EXERCISE.
The answer should contain every entry below, copied exactly.

THE RECORDS.

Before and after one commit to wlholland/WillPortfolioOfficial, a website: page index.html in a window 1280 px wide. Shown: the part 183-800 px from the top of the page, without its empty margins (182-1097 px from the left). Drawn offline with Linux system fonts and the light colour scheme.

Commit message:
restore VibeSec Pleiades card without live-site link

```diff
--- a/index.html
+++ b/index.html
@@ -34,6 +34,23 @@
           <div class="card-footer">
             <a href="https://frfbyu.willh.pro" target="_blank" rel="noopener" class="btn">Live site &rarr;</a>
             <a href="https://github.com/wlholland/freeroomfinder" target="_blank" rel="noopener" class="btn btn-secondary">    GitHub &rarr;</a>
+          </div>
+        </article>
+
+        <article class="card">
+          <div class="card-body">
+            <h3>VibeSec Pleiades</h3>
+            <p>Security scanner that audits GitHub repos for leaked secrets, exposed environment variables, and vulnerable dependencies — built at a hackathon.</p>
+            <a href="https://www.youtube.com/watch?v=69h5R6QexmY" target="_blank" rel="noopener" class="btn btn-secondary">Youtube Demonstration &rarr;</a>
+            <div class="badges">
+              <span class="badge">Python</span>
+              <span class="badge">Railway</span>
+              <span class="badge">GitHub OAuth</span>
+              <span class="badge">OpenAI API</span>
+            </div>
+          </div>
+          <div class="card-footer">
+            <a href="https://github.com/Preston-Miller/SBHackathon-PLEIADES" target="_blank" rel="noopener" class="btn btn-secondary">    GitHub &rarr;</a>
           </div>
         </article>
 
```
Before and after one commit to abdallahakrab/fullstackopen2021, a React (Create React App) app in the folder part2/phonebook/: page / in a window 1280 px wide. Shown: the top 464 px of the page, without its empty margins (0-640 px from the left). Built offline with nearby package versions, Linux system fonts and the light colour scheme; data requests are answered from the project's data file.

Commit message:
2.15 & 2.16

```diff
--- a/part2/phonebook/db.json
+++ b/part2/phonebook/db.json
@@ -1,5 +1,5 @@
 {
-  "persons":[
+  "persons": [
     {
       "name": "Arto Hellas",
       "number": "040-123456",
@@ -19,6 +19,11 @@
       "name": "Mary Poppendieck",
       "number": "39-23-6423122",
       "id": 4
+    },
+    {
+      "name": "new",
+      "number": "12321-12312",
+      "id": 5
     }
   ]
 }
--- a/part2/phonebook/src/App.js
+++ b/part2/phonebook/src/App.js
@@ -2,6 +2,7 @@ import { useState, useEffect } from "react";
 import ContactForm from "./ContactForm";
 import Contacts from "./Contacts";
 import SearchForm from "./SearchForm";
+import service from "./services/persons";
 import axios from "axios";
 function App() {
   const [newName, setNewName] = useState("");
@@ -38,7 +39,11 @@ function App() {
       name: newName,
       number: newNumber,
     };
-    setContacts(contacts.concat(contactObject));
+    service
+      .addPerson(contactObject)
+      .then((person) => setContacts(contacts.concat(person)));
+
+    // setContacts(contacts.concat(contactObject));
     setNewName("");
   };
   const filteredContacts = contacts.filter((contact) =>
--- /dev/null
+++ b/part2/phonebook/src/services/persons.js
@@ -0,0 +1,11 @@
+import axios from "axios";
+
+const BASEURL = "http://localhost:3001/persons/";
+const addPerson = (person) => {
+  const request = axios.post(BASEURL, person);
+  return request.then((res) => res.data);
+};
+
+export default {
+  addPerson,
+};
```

COMPLETED EXERCISE.
Before and after one commit to wlholland/WillPortfolioOfficial, a website: page index.html in a window 1280 px wide. Shown: the part 183-800 px from the top of the page, without its empty margins (182-1097 px from the left). Drawn offline with Linux system fonts and the light colour scheme.

Commit message:
restore VibeSec Pleiades card without live-site link

```diff
--- a/index.html
+++ b/index.html
@@ -34,6 +34,23 @@
           <div class="card-footer">
             <a href="https://frfbyu.willh.pro" target="_blank" rel="noopener" class="btn">Live site &rarr;</a>
             <a href="https://github.com/wlholland/freeroomfinder" target="_blank" rel="noopener" class="btn btn-secondary">    GitHub &rarr;</a>
+          </div>
+        </article>
+
+        <article class="card">
+          <div class="card-body">
+            <h3>VibeSec Pleiades</h3>
+            <p>Security scanner that audits GitHub repos for leaked secrets, exposed environment variables, and vulnerable dependencies — built at a hackathon.</p>
+            <a href="https://www.youtube.com/watch?v=69h5R6QexmY" target="_blank" rel="noopener" class="btn btn-secondary">Youtube Demonstration &rarr;</a>
+            <div class="badges">
+              <span class="badge">Python</span>
+              <span class="badge">Railway</span>
+              <span class="badge">GitHub OAuth</span>
+              <span class="badge">OpenAI API</span>
+            </div>
+          </div>
+          <div class="card-footer">
+            <a href="https://github.com/Preston-Miller/SBHackathon-PLEIADES" target="_blank" rel="noopener" class="btn btn-secondary">    GitHub &rarr;</a>
           </div>
         </article>
 
```
Before and after one commit to abdallahakrab/fullstackopen2021, a React (Create React App) app in the folder part2/phonebook/: page / in a window 1280 px wide. Shown: the top 464 px of the page, without its empty margins (0-640 px from the left). Built offline with nearby package versions, Linux system fonts and the light colour scheme; data requests are answered from the project's data file.

Commit message:
2.15 & 2.16

```diff
--- a/part2/phonebook/db.json
+++ b/part2/phonebook/db.json
@@ -1,5 +1,5 @@
 {
-  "persons":[
+  "persons": [
     {
       "name": "Arto Hellas",
       "number": "040-123456",
@@ -19,6 +19,11 @@
       "name": "Mary Poppendieck",
       "number": "39-23-6423122",
       "id": 4
+    },
+    {
+      "name": "new",
+      "number": "12321-12312",
+      "id": 5
     }
   ]
 }
--- a/part2/phonebook/src/App.js
+++ b/part2/phonebook/src/App.js
@@ -2,6 +2,7 @@ import { useState, useEffect } from "react";
 import ContactForm from "./ContactForm";
 import Contacts from "./Contacts";
 import SearchForm from "./SearchForm";
+import service from "./services/persons";
 import axios from "axios";
 function App() {
   const [newName, setNewName] = useState("");
@@ -38,7 +39,11 @@ function App() {
       name: newName,
       number: newNumber,
     };
-    setContacts(contacts.concat(contactObject));
+    service
+      .addPerson(contactObject)
+      .then((person) => setContacts(contacts.concat(person)));
+
+    // setContacts(contacts.concat(contactObject));
     setNewName("");
   };
   const filteredContacts = contacts.filter((contact) =>
--- /dev/null
+++ b/part2/phonebook/src/services/persons.js
@@ -0,0 +1,11 @@
+import axios from "axios";
+
+const BASEURL = "http://localhost:3001/persons/";
+const addPerson = (person) => {
+  const request = axios.post(BASEURL, person);
+  return request.then((res) => res.data);
+};
+
+export default {
+  addPerson,
+};
```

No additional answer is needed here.